Exercise aim >> Leave out the pictures and retype all the entries below exactly.

--------------------

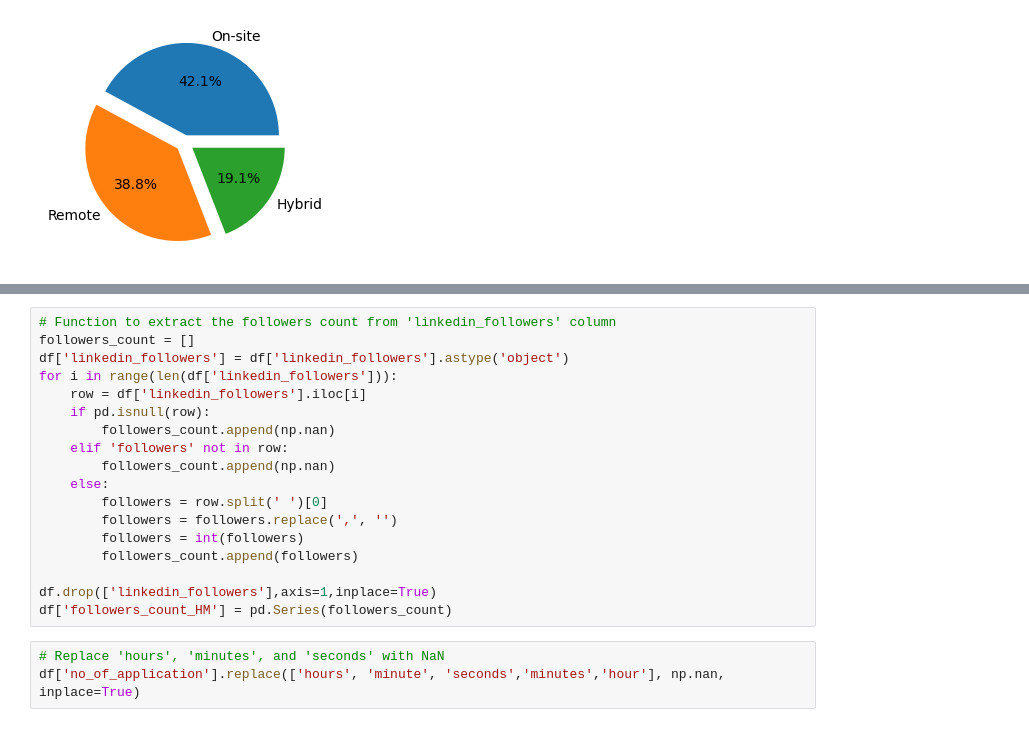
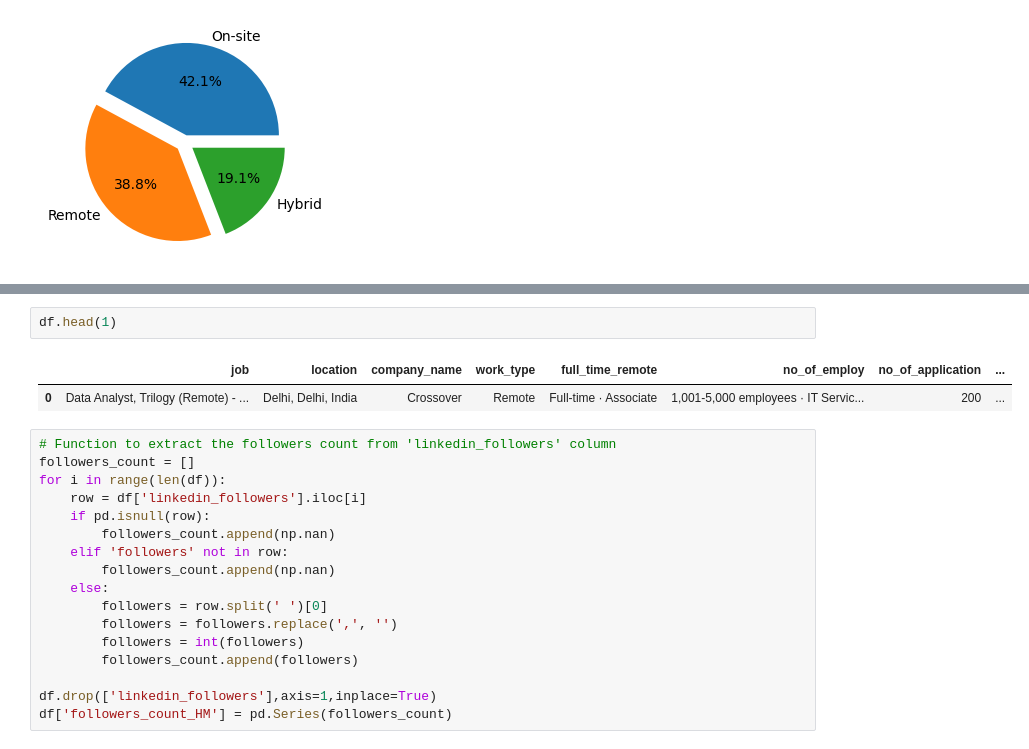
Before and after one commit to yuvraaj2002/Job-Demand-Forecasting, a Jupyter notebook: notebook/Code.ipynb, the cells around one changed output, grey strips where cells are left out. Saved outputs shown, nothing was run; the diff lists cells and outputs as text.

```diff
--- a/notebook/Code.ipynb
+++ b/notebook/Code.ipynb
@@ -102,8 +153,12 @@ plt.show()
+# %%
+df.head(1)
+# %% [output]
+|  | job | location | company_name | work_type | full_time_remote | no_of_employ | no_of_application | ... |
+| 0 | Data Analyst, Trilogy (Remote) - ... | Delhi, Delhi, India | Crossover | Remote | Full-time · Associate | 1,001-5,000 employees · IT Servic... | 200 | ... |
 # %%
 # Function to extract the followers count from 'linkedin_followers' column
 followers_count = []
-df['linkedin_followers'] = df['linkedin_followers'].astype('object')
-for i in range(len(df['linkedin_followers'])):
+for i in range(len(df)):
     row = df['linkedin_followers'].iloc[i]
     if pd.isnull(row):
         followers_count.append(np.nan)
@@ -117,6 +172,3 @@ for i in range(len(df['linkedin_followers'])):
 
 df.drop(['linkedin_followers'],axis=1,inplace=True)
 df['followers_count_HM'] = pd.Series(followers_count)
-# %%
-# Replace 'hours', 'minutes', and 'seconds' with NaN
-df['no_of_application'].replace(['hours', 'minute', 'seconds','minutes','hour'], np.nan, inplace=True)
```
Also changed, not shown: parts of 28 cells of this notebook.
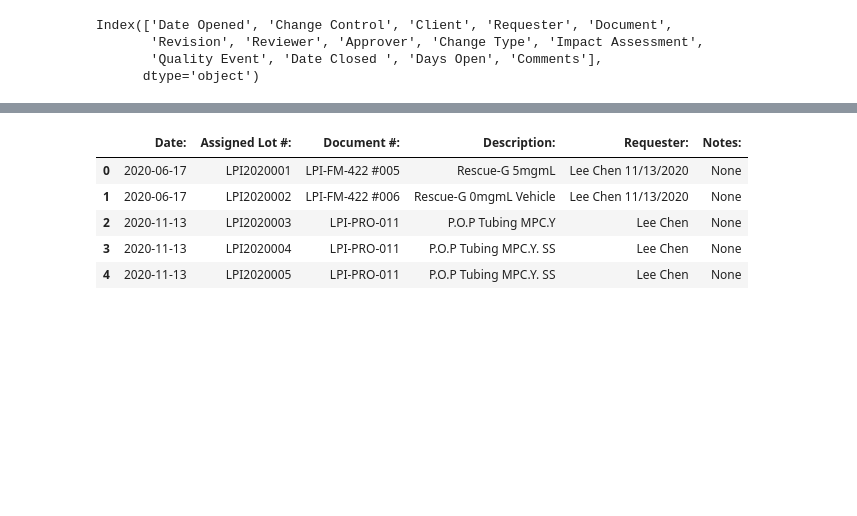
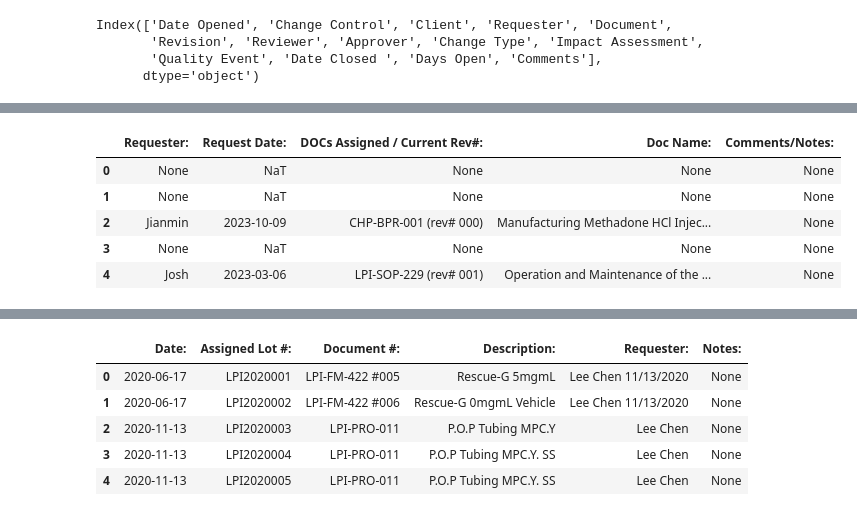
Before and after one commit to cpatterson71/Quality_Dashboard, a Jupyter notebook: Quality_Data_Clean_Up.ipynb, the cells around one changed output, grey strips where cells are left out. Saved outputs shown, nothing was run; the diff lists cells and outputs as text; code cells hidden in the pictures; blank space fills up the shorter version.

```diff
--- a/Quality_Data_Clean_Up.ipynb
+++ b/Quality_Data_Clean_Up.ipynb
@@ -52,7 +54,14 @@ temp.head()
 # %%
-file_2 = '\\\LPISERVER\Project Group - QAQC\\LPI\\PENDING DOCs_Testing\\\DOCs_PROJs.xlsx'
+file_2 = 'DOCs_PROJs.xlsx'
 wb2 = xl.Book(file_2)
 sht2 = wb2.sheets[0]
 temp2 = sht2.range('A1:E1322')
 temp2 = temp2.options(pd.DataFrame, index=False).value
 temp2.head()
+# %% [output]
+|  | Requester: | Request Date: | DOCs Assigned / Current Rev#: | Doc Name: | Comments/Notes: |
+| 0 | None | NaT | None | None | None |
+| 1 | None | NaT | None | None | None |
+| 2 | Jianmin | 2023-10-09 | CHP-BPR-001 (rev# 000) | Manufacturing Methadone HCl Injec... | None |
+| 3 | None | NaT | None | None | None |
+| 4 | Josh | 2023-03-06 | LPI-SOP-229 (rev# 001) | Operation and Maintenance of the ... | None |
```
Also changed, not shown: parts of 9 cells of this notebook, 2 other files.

--------------------

Expected answer >>
Before and after one commit to yuvraaj2002/Job-Demand-Forecasting, a Jupyter notebook: notebook/Code.ipynb, the cells around one changed output, grey strips where cells are left out. Saved outputs shown, nothing was run; the diff lists cells and outputs as text.

```diff
--- a/notebook/Code.ipynb
+++ b/notebook/Code.ipynb
@@ -102,8 +153,12 @@ plt.show()
+# %%
+df.head(1)
+# %% [output]
+|  | job | location | company_name | work_type | full_time_remote | no_of_employ | no_of_application | ... |
+| 0 | Data Analyst, Trilogy (Remote) - ... | Delhi, Delhi, India | Crossover | Remote | Full-time · Associate | 1,001-5,000 employees · IT Servic... | 200 | ... |
 # %%
 # Function to extract the followers count from 'linkedin_followers' column
 followers_count = []
-df['linkedin_followers'] = df['linkedin_followers'].astype('object')
-for i in range(len(df['linkedin_followers'])):
+for i in range(len(df)):
     row = df['linkedin_followers'].iloc[i]
     if pd.isnull(row):
         followers_count.append(np.nan)
@@ -117,6 +172,3 @@ for i in range(len(df['linkedin_followers'])):
 
 df.drop(['linkedin_followers'],axis=1,inplace=True)
 df['followers_count_HM'] = pd.Series(followers_count)
-# %%
-# Replace 'hours', 'minutes', and 'seconds' with NaN
-df['no_of_application'].replace(['hours', 'minute', 'seconds','minutes','hour'], np.nan, inplace=True)
```
Also changed, not shown: parts of 28 cells of this notebook.
Before and after one commit to cpatterson71/Quality_Dashboard, a Jupyter notebook: Quality_Data_Clean_Up.ipynb, the cells around one changed output, grey strips where cells are left out. Saved outputs shown, nothing was run; the diff lists cells and outputs as text; code cells hidden in the pictures; blank space fills up the shorter version.

```diff
--- a/Quality_Data_Clean_Up.ipynb
+++ b/Quality_Data_Clean_Up.ipynb
@@ -52,7 +54,14 @@ temp.head()
 # %%
-file_2 = '\\\LPISERVER\Project Group - QAQC\\LPI\\PENDING DOCs_Testing\\\DOCs_PROJs.xlsx'
+file_2 = 'DOCs_PROJs.xlsx'
 wb2 = xl.Book(file_2)
 sht2 = wb2.sheets[0]
 temp2 = sht2.range('A1:E1322')
 temp2 = temp2.options(pd.DataFrame, index=False).value
 temp2.head()
+# %% [output]
+|  | Requester: | Request Date: | DOCs Assigned / Current Rev#: | Doc Name: | Comments/Notes: |
+| 0 | None | NaT | None | None | None |
+| 1 | None | NaT | None | None | None |
+| 2 | Jianmin | 2023-10-09 | CHP-BPR-001 (rev# 000) | Manufacturing Methadone HCl Injec... | None |
+| 3 | None | NaT | None | None | None |
+| 4 | Josh | 2023-03-06 | LPI-SOP-229 (rev# 001) | Operation and Maintenance of the ... | None |
```
Also changed, not shown: parts of 9 cells of this notebook, 2 other files.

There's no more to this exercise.